• Nine recruits take the oath of enlistment during a cermony at the Times Square Recruiting Station, New York City, Oct. 1.

    Oath of Enlistment

    Nine recruits take the oath of enlistment during a cermony at the Times Square Recruiting Station, New York City, Oct. 1.

  • Secretary of the Army Pete Geren talks with a future enlistee prior to a swearing-in ceremony in front of the Times Square Recruiting Station in New York City.

    SecArmy greets recruits

    Secretary of the Army Pete Geren talks with a future enlistee prior to a swearing-in ceremony in front of the Times Square Recruiting Station in New York City.

NEW YORK (Army News Service, Oct. 1, 2008) - Secretary of the Army Pete Geren presided over a ceremony Wednesday morning in which nine future Soldiers took the oath of enlistment as part of celebrating the all-volunteer Army's anticipated success in achieving its recruiting goal.

The Active Army recruiting goal for the fiscal year that ended Tuesday was 80,000 Soldiers and the final recruiting numbers achieved will be released by the Department of Defense later this month, officials said.

Gen. William S. Wallace, commander of the Army's Training and Doctrine Command, administered the oath to the recruits at 9:30 a.m. outside New York's Times Square Armed Forces Recruiting Station.

"I'm excited about taking the first step toward wearing the Army uniform, and about all the future opportunities - training, career growth and service to my country - that the Army offers," said future Soldier and New York area resident Yosero Kim. "I truly believe the Army will transform my life and give me the leadership I need to succeed."

Secretary Geren thanked the future Soldiers' families for standing behind their commitment to helping strengthen the most qualified and effective land power in the world. While final figures are not available, the total Army - Active, Reserve and National Guard - is postured to meet recruiting goals for the year.

As an example, the Army reported the highest recruitment of high school seniors in five years. Soldier re-enlistment rates also continue to exceed goals.

"We are proud of the men and women who step forward in the middle of a war and raise their hand to serve," said Secretary of the Army Pete Geren. "That tells you a lot about the character of those men and women, about their patriotism, about their commitment. They are the strength of
our nation."

Along with the new enlistees, a group of outstanding Soldiers who represented Army "Faces of Strength" participated in the ceremony. They signified what young men and women become after being immersed in the Army training and value system. These Soldiers included decorated war veterans, an Olympic athlete, the Army's two top Drill Sergeants of the Year and the Non-Commissioned Officer of the Year.

One of the Army's exceptional civilian employees also participated, representing the role civilians have in recruiting, transforming recruits into Soldiers, and in the Army's overall success.
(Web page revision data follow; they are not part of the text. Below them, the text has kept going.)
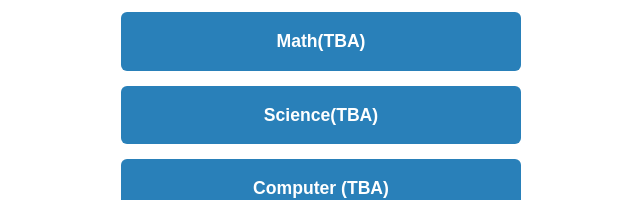
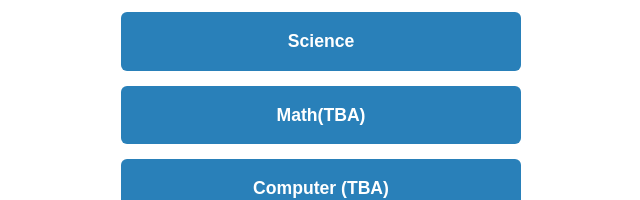
Before and after one commit to Ludzkie/ludzkie.github.io, a plain HTML site: page index.html in a window 1280 px wide. Shown: the part 564-764 px from the top of the page, without its empty margins (319-959 px from the left). Drawn offline with Linux system fonts and the light colour scheme.

Commit message:
Remove duplicate Science link and update button

```diff
--- a/index.html
+++ b/index.html
@@ -67,8 +67,8 @@
         <a href="tle.html" class="subject-btn">TLE (Accounting)</a>
         <a href="mapeh.html" class="subject-btn">MAPEH</a>
         <a href="english.html" class="subject-btn">English</a>
+        <a href="science.html" class="subject-btn">Science</a>
         <a href="math.html" class="subject-btn">Math(TBA)</a>
-        <a href="science.html" class="subject-btn">Science(TBA)</a>
         <a href="computer.html" class="subject-btn">Computer (TBA)</a>
         <a href="filipino.html" class="subject-btn">Filipino (TBA)</a>
         <a href="values.html" class="subject-btn">Values (TBA)</a>
```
"These men and women are joining an elite force of well-trained and disciplined Soldiers who make up the backbone of our nation's defense," said Sgt. 1st Class Michael Noland. "They will also receive financial assistance to advance their education by serving in the Army."

Noland, a member of the Army Reserve's 95th Division (Training) based out of Oklahoma City, was recently honored as one of the Army's Drill Sergeants of the Year.

The Army faces the most challenging recruiting environment since the military became all-volunteer more than 35 years ago, officials said. Only three out of 10 Americans aged 17 to 24 qualify for military service. The rest do not meet the Army's standards for health, education or character.

Page last updated Fri July 22nd, 2011 at 12:16